(Requirement): The full listing is to be returned exactly as given, but without pictures.

(Data provided):
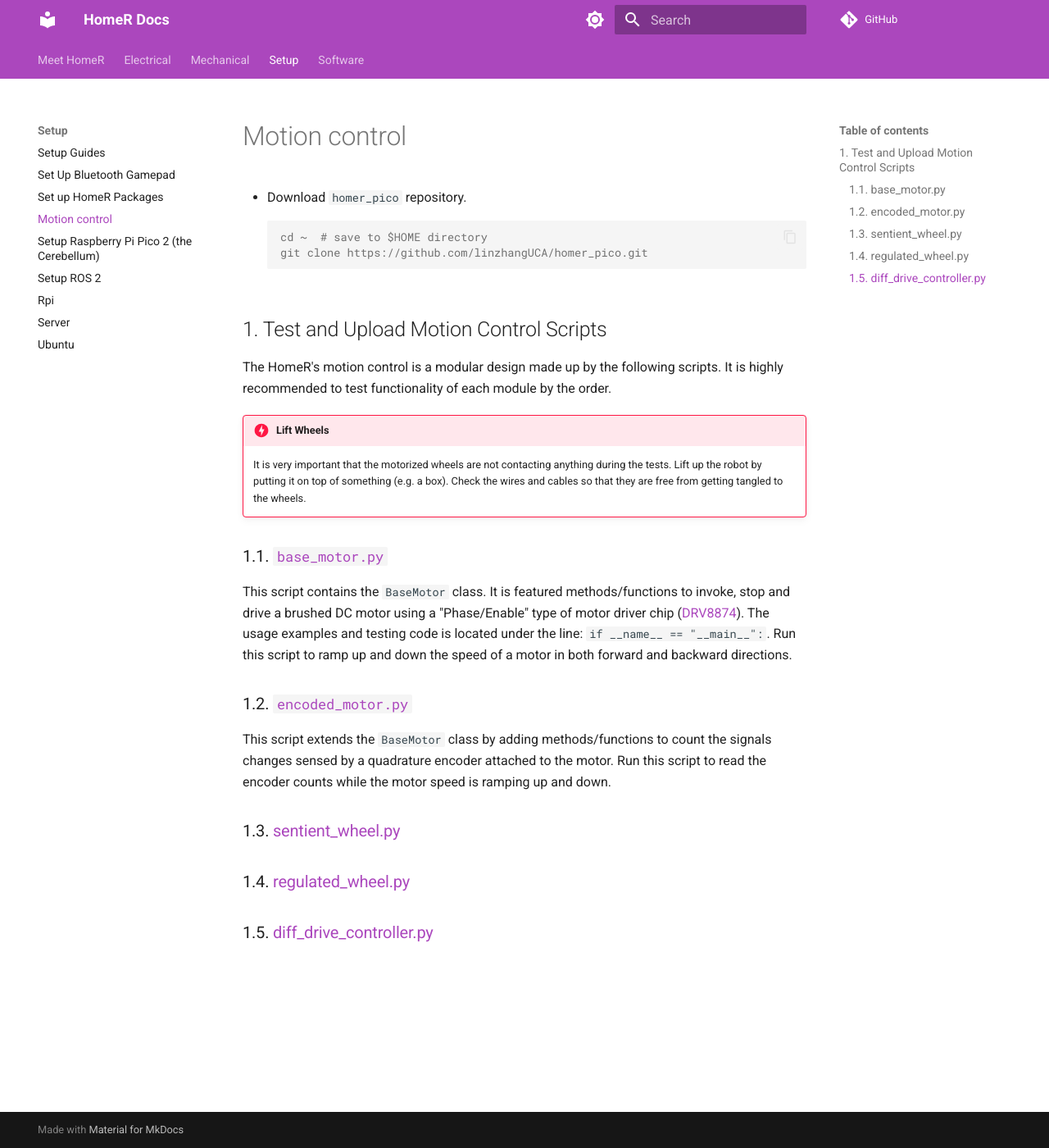
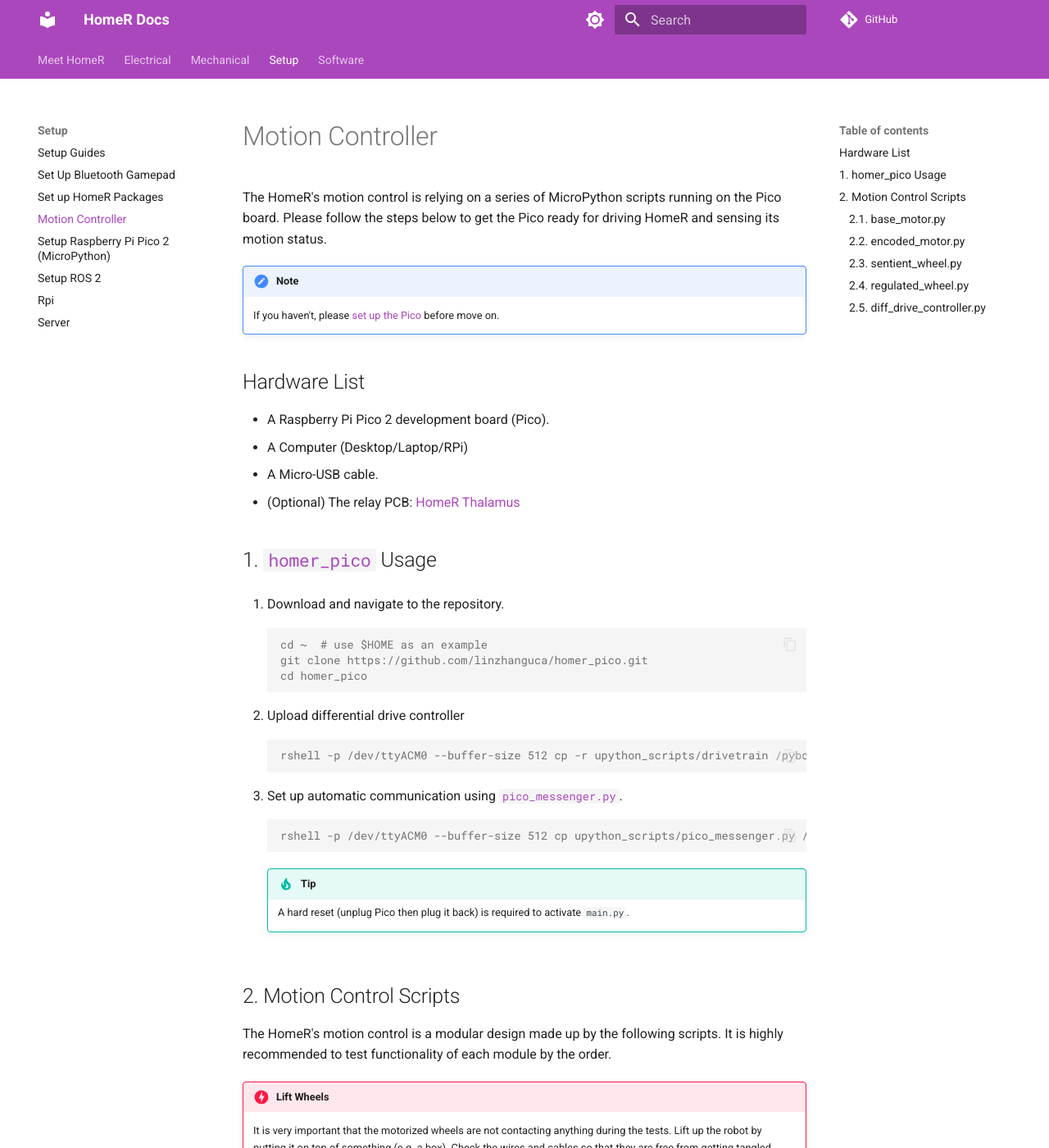
Before and after one commit to linzhangUCA/homer_docs, an MkDocs documentation site: the page built from docs/setup/motion_control.md, in a window 1280 px wide and 1400 px high. Shown: the whole window at 82% size. Built offline with MkDocs 1.6.1 and Material for MkDocs 9.7.7, drawn with Linux system fonts in a browser that asks for light colours; comment, search, counter and statistics services are not loaded; some of the changed text lies outside the part shown.

Commit message:
update motion control page

````diff
--- a/docs/setup/motion_control.md
+++ b/docs/setup/motion_control.md
@@ -1,26 +1,80 @@
-- Download `homer_pico` repository.
-```console
-cd ~  # save to $HOME directory
-git clone https://github.com/linzhangUCA/homer_pico.git
-```
+# Motion Controller
 
-## 1. Test and Upload Motion Control Scripts
+The HomeR's motion control is relying on a series of MicroPython scripts running on the Pico board.
+Please follow the steps below to get the Pico ready for driving HomeR and sensing its motion status.
+
+!!! note
+    If you haven't, please [set up the Pico](pico.md) before move on.
+
+## Hardware List
+
+- A Raspberry Pi Pico 2 development board (Pico).
+- A Computer (Desktop/Laptop/RPi)
+- A Micro-USB cable.
+- (Optional) The relay PCB: [HomeR Thalamus](https://github.com/linzhangUCA/homer_ee)
+
+## 1. [`homer_pico`](https://github.com/linzhangUCA/homer_pico) Usage
+
+1. Download and navigate to the repository.
+
+    ```console
+    cd ~  # use $HOME as an example
+    git clone https://github.com/linzhanguca/homer_pico.git
+    cd homer_pico
+    ```
+
+2. Upload differential drive controller
+
+    ```console
+    rshell -p /dev/ttyACM0 --buffer-size 512 cp -r upython_scripts/drivetrain /pyboard/
+    ```
+
+3. Set up automatic communication using [`pico_messenger.py`](./upython_scripts/pico_messenger.py).
+
+    ```console
+    rshell -p /dev/ttyACM0 --buffer-size 512 cp upython_scripts/pico_messenger.py /pyboard/main.py
+    ```
+
+    !!! tip
+        A hard reset (unplug Pico then plug it back) is required to activate `main.py`.
+
+## 2. Motion Control Scripts
+
 The HomeR's motion control is a modular design made up by the following scripts.
 It is highly recommended to test functionality of each module by the order.
 
 !!! danger "Lift Wheels"
     It is very important that the motorized wheels are not contacting anything during the tests.
     Lift up the robot by putting it on top of something (e.g. a box).
-    Check the wires and cables so that they are free from getting tangled to the wheels.
+    Check the wires and cables so that they are free from getting tangled.
 
-### 1.1. [`base_motor.py`](https://github.com/linzhangUCA/homer_pico/blob/main/upython_scripts/base_motor.py)
+### 2.1. [`base_motor.py`](https://github.com/linzhangUCA/homer_pico/blob/main/upython_scripts/drivetrain/base_motor.py)
+
 This script contains the `BaseMotor` class.
 It is featured methods/functions to invoke, stop and drive a brushed DC motor using a "Phase/Enable" type of motor driver chip ([DRV8874](https://www.ti.com/lit/gpn/drv8874)).
 The usage examples and testing code is located under the line: `if __name__ == "__main__":`.
 Run this script to ramp up and down the speed of a motor in both forward and backward directions.
-### 1.2. [`encoded_motor.py`](https://github.com/linzhangUCA/homer_pico/blob/main/upython_scripts/encoded_motor.py)
-This script extends the `BaseMotor` class by adding methods/functions to count the signals changes sensed by a quadrature encoder attached to the motor.
+
+### 2.2. [`encoded_motor.py`](https://github.com/linzhangUCA/homer_pico/blob/main/upython_scripts/drivetrain/encoded_motor.py)
+
+This script extends the `BaseMotor` as the `EncodedMotor` class.
+It adds methods/functions to count the signal changes sensed by a quadrature encoder attached to the motor.
 Run this script to read the encoder counts while the motor speed is ramping up and down.
-### 1.3. [sentient_wheel.py](https://github.com/linzhangUCA/homer_pico/blob/main/upython_scripts/sentient_wheel.py)
-### 1.4. [regulated_wheel.py](https://github.com/linzhangUCA/homer_pico/blob/main/upython_scripts/regulated_wheel.py)
-### 1.5. [diff_drive_controller.py](https://github.com/linzhangUCA/homer_pico/blob/main/upython_scripts/diff_drive_controller.py)
+
+### 2.3. [sentient_wheel.py](https://github.com/linzhangUCA/homer_pico/blob/main/upython_scripts/drivetrain/sentient_wheel.py)
+
+This script extends the `EncodedMotor` as the `SentientWheel` class.
+It takes the characteristics of the wheel attached to the motor into account.
+Run this script to read the wheel's linear and angular velocity as it is  ramping up and down.
+
+### 2.4. [regulated_wheel.py](https://github.com/linzhangUCA/homer_pico/blob/main/upython_scripts/drivetrain/regulated_wheel.py)
+
+This script extends the `SentientWheel` as the `RegulatedWheel` class.
+It adds a PID controller to regulate the motor's velocity.
+Run this script to set a target linear velocity for the wheel.
+The PID controller will assess the gap between the measured velocity and target velocity to adjust control signals.
+
+### 2.5. [diff_drive_controller.py](https://github.com/linzhangUCA/homer_pico/blob/main/upython_scripts/drivetrain/diff_drive_controller.py)
+
+This scripts instantiates two `RegulatedWheel`s to construct the `DiffDriveController` class.
+It regulates individual wheel's velocity based on
````
Also changed, not shown: docs/setup/index.md (+3 -1 lines), docs/setup/pico.md (+1 -2 lines), docs/setup/ubuntu.md (deleted).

(Exercise result):
Before and after one commit to linzhangUCA/homer_docs, an MkDocs documentation site: the page built from docs/setup/motion_control.md, in a window 1280 px wide and 1400 px high. Shown: the whole window at 82% size. Built offline with MkDocs 1.6.1 and Material for MkDocs 9.7.7, drawn with Linux system fonts in a browser that asks for light colours; comment, search, counter and statistics services are not loaded; some of the changed text lies outside the part shown.

Commit message:
update motion control page

````diff
--- a/docs/setup/motion_control.md
+++ b/docs/setup/motion_control.md
@@ -1,26 +1,80 @@
-- Download `homer_pico` repository.
-```console
-cd ~  # save to $HOME directory
-git clone https://github.com/linzhangUCA/homer_pico.git
-```
+# Motion Controller
 
-## 1. Test and Upload Motion Control Scripts
+The HomeR's motion control is relying on a series of MicroPython scripts running on the Pico board.
+Please follow the steps below to get the Pico ready for driving HomeR and sensing its motion status.
+
+!!! note
+    If you haven't, please [set up the Pico](pico.md) before move on.
+
+## Hardware List
+
+- A Raspberry Pi Pico 2 development board (Pico).
+- A Computer (Desktop/Laptop/RPi)
+- A Micro-USB cable.
+- (Optional) The relay PCB: [HomeR Thalamus](https://github.com/linzhangUCA/homer_ee)
+
+## 1. [`homer_pico`](https://github.com/linzhangUCA/homer_pico) Usage
+
+1. Download and navigate to the repository.
+
+    ```console
+    cd ~  # use $HOME as an example
+    git clone https://github.com/linzhanguca/homer_pico.git
+    cd homer_pico
+    ```
+
+2. Upload differential drive controller
+
+    ```console
+    rshell -p /dev/ttyACM0 --buffer-size 512 cp -r upython_scripts/drivetrain /pyboard/
+    ```
+
+3. Set up automatic communication using [`pico_messenger.py`](./upython_scripts/pico_messenger.py).
+
+    ```console
+    rshell -p /dev/ttyACM0 --buffer-size 512 cp upython_scripts/pico_messenger.py /pyboard/main.py
+    ```
+
+    !!! tip
+        A hard reset (unplug Pico then plug it back) is required to activate `main.py`.
+
+## 2. Motion Control Scripts
+
 The HomeR's motion control is a modular design made up by the following scripts.
 It is highly recommended to test functionality of each module by the order.
 
 !!! danger "Lift Wheels"
     It is very important that the motorized wheels are not contacting anything during the tests.
     Lift up the robot by putting it on top of something (e.g. a box).
-    Check the wires and cables so that they are free from getting tangled to the wheels.
+    Check the wires and cables so that they are free from getting tangled.
 
-### 1.1. [`base_motor.py`](https://github.com/linzhangUCA/homer_pico/blob/main/upython_scripts/base_motor.py)
+### 2.1. [`base_motor.py`](https://github.com/linzhangUCA/homer_pico/blob/main/upython_scripts/drivetrain/base_motor.py)
+
 This script contains the `BaseMotor` class.
 It is featured methods/functions to invoke, stop and drive a brushed DC motor using a "Phase/Enable" type of motor driver chip ([DRV8874](https://www.ti.com/lit/gpn/drv8874)).
 The usage examples and testing code is located under the line: `if __name__ == "__main__":`.
 Run this script to ramp up and down the speed of a motor in both forward and backward directions.
-### 1.2. [`encoded_motor.py`](https://github.com/linzhangUCA/homer_pico/blob/main/upython_scripts/encoded_motor.py)
-This script extends the `BaseMotor` class by adding methods/functions to count the signals changes sensed by a quadrature encoder attached to the motor.
+
+### 2.2. [`encoded_motor.py`](https://github.com/linzhangUCA/homer_pico/blob/main/upython_scripts/drivetrain/encoded_motor.py)
+
+This script extends the `BaseMotor` as the `EncodedMotor` class.
+It adds methods/functions to count the signal changes sensed by a quadrature encoder attached to the motor.
 Run this script to read the encoder counts while the motor speed is ramping up and down.
-### 1.3. [sentient_wheel.py](https://github.com/linzhangUCA/homer_pico/blob/main/upython_scripts/sentient_wheel.py)
-### 1.4. [regulated_wheel.py](https://github.com/linzhangUCA/homer_pico/blob/main/upython_scripts/regulated_wheel.py)
-### 1.5. [diff_drive_controller.py](https://github.com/linzhangUCA/homer_pico/blob/main/upython_scripts/diff_drive_controller.py)
+
+### 2.3. [sentient_wheel.py](https://github.com/linzhangUCA/homer_pico/blob/main/upython_scripts/drivetrain/sentient_wheel.py)
+
+This script extends the `EncodedMotor` as the `SentientWheel` class.
+It takes the characteristics of the wheel attached to the motor into account.
+Run this script to read the wheel's linear and angular velocity as it is  ramping up and down.
+
+### 2.4. [regulated_wheel.py](https://github.com/linzhangUCA/homer_pico/blob/main/upython_scripts/drivetrain/regulated_wheel.py)
+
+This script extends the `SentientWheel` as the `RegulatedWheel` class.
+It adds a PID controller to regulate the motor's velocity.
+Run this script to set a target linear velocity for the wheel.
+The PID controller will assess the gap between the measured velocity and target velocity to adjust control signals.
+
+### 2.5. [diff_drive_controller.py](https://github.com/linzhangUCA/homer_pico/blob/main/upython_scripts/drivetrain/diff_drive_controller.py)
+
+This scripts instantiates two `RegulatedWheel`s to construct the `DiffDriveController` class.
+It regulates individual wheel's velocity based on
````
Also changed, not shown: docs/setup/index.md (+3 -1 lines), docs/setup/pico.md (+1 -2 lines), docs/setup/ubuntu.md (deleted).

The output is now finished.